Notes on Learning French
I will be the first to admit that my language learning has been slow. I do okay when I visit a restaurant or shop, but whenever someone engages me in a conversation I panic. I hear maybe two or three words, and I have absolutely no idea how to respond. If I’m eating out, I say ‘Oui’ in hopes that I have been asked a yes or no type question. While this most times, this is often a dead giveaway that I am anglo and the person I’m interacting with will either switch to English, or look confused and speak more French.
I should be trying harder. I know this. I start in French and quickly switch to English. Too shy and embarrassed by my bad pronunciation – the only thing keeping me from ordering food for delivery!
This has been the norm since moving to Québec in December.
As a child our family moved around a lot, and since there is not a standardized French program in Canada, I struggled to keep up with my classmates. In Winnipeg they start speaking French in kindergarten, and at the end of kindergarten our family moved to Ontario, where they start learning French in grade four. As it happens half way through grade four we moved back to Winnipeg. I was now four years behind everyone else. Two year later we moved back to Ontario.
It was insanely frustrating.
In grade ten, I dropped French and switched to a semester of Spanish. I was done, and at the time I had never even thought of visiting Québec, let alone moving here!
Over the last couple of weeks words and phrases have been popping into my mind. Usually at night. Most of the time I’m not sure if those words are French, or what context I would use them, so I find myself googling them to be sure, and then I take a pencil and write the words down so I don’t forget them.
And because I don’t trust Google 100%, I double-check the words in my French-English dictionary.
Tips from Locals
While my elementary school memories come into play every now and then, locals are always a good resource. I love getting advice from locals on the best way to learn French as none of them will say, ‘Take classes’, or ‘Hire a tutor!’. That is traditional learning, and boring.
“Do you know how I learned English? I went to bars and drank. For some reason when I drank I wasn’t as nervous about speaking English and I learned much faster”, an interesting suggestion from a restaurant manager here in the city, and one that seems a little more feasible than the ever popular suggestions of, “French kissing! You must do lots of French kissing. It will loosen your tongue so you can speak better”, and “Pillow talk is always the best way to learn French!”.
So there you have it. According to locals, alcohol, kissing, and sex are the best ways to learn French.
I’m learning French in baby steps. I try to use my very limited conversational French when shopping, which usually only involves my type of payment and whether or not I need a bag. I’ve learned my address (Yay!), so I’m rather excited to take a taxi home and pretend I’m a francophone, even thought many of them assume I’m confused and drop me off at the hostel down the street from my place.

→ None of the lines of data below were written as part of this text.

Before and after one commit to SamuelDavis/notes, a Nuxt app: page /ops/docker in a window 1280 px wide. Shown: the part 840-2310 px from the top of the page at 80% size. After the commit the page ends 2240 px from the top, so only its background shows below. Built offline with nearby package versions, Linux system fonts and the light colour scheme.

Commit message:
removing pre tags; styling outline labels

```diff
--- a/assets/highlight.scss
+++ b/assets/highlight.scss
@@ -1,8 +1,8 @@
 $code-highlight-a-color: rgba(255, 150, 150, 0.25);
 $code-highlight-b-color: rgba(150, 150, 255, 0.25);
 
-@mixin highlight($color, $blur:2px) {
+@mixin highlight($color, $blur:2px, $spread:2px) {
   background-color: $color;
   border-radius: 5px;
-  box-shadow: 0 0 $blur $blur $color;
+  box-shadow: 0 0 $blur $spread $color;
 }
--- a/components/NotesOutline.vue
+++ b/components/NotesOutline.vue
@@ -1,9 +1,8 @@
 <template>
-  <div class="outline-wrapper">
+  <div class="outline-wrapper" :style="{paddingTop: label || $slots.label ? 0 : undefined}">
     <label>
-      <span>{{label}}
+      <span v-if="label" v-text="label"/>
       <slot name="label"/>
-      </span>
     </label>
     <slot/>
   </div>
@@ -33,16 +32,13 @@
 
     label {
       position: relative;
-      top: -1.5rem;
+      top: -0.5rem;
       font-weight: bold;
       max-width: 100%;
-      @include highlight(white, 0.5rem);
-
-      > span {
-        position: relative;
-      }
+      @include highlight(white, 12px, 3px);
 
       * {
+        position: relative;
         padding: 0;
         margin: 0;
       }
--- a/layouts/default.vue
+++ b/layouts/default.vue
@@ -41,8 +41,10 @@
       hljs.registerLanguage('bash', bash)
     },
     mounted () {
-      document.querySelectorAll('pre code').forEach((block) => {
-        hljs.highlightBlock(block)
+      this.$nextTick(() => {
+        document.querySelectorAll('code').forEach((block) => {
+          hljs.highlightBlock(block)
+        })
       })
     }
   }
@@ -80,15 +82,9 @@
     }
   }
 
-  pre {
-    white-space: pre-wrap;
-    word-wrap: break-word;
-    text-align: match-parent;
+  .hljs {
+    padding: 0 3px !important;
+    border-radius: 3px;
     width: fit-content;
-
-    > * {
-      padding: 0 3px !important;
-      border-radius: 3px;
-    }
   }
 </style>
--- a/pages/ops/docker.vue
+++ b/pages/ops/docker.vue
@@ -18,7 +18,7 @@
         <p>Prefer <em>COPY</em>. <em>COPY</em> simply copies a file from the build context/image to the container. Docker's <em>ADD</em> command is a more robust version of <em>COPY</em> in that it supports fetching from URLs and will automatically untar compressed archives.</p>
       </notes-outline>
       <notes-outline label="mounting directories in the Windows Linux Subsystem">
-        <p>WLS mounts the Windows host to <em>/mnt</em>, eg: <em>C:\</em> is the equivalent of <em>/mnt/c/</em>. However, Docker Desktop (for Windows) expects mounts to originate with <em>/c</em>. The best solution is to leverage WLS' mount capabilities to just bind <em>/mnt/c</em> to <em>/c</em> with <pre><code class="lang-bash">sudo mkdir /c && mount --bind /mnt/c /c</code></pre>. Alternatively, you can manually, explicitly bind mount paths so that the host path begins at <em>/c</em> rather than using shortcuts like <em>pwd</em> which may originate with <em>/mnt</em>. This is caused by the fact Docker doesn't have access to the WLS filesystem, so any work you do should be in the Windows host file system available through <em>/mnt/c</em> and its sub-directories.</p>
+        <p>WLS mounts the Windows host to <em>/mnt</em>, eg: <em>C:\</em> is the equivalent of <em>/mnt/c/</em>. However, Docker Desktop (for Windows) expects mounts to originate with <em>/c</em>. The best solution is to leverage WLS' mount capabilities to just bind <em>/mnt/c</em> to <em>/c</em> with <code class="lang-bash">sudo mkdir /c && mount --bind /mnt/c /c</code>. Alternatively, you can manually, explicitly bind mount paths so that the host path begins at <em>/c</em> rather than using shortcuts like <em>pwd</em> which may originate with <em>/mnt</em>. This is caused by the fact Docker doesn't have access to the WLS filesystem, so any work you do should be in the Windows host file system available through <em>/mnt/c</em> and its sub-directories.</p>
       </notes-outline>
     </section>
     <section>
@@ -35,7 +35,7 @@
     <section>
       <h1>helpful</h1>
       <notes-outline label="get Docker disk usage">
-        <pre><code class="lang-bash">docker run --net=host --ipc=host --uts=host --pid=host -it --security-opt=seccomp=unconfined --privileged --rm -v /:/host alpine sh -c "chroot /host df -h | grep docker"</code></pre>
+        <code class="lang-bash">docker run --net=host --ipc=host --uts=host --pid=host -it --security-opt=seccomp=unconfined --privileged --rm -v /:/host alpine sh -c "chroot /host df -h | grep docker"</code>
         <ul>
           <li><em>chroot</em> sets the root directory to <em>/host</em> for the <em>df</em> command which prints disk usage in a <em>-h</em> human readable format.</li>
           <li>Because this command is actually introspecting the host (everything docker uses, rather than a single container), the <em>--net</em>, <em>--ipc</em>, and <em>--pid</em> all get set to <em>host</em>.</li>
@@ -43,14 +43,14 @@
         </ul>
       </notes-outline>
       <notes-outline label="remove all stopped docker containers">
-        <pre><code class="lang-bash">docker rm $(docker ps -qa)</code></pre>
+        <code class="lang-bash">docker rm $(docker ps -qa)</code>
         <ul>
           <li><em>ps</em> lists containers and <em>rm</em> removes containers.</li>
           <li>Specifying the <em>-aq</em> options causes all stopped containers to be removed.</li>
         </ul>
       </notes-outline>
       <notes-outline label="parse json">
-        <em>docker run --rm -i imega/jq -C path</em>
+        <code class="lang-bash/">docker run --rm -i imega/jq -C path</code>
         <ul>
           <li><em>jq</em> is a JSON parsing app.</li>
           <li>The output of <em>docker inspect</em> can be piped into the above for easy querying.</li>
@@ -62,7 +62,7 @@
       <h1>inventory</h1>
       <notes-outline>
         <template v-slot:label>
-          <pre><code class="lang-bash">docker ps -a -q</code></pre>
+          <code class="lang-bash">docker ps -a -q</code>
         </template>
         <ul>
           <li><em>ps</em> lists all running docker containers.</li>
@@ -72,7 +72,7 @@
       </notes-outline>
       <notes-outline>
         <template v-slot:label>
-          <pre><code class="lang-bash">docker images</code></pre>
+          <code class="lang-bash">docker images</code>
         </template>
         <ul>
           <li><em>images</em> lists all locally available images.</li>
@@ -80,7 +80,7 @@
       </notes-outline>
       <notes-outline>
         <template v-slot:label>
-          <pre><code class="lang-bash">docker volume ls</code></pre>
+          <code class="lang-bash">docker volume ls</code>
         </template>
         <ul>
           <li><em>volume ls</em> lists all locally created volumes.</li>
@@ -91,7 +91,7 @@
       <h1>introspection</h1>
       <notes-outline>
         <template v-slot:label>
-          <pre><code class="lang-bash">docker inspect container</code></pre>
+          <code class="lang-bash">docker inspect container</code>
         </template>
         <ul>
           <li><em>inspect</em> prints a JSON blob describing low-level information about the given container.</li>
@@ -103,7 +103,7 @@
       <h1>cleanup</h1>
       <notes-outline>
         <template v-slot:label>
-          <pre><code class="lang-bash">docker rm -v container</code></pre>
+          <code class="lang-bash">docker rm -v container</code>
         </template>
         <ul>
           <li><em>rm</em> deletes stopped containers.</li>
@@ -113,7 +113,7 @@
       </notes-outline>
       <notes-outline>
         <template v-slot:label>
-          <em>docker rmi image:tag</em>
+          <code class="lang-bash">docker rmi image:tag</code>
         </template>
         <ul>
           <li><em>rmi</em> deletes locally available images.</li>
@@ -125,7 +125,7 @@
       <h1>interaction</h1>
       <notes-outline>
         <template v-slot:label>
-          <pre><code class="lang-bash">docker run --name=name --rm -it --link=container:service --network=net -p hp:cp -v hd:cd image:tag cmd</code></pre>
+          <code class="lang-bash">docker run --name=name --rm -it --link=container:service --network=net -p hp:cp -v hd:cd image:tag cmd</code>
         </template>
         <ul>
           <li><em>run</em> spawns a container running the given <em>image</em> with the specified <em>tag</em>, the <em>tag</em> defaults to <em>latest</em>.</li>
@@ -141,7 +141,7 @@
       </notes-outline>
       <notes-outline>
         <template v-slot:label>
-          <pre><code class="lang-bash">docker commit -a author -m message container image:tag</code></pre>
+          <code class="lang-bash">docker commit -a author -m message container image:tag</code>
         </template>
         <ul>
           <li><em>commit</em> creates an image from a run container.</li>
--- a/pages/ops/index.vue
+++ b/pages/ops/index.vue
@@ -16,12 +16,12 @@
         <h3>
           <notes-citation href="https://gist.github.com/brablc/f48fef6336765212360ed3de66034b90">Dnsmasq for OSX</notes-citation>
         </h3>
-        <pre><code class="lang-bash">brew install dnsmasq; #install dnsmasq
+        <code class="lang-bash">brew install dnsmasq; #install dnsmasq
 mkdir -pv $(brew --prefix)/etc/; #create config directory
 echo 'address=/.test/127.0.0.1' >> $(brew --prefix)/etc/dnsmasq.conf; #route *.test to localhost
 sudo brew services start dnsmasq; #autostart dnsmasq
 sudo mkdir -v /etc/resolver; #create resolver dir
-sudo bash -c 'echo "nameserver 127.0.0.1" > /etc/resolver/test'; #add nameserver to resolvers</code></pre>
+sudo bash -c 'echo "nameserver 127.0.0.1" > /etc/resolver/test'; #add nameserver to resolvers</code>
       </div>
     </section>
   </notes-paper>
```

I use short phrases and say things like ‘c’est bon’, ‘comme ci comme ca’, ‘oui, c’est ça’, a lot.
I also make an effort to write in French when messaging with franco friends in the city.
My French is coming along. Slowly.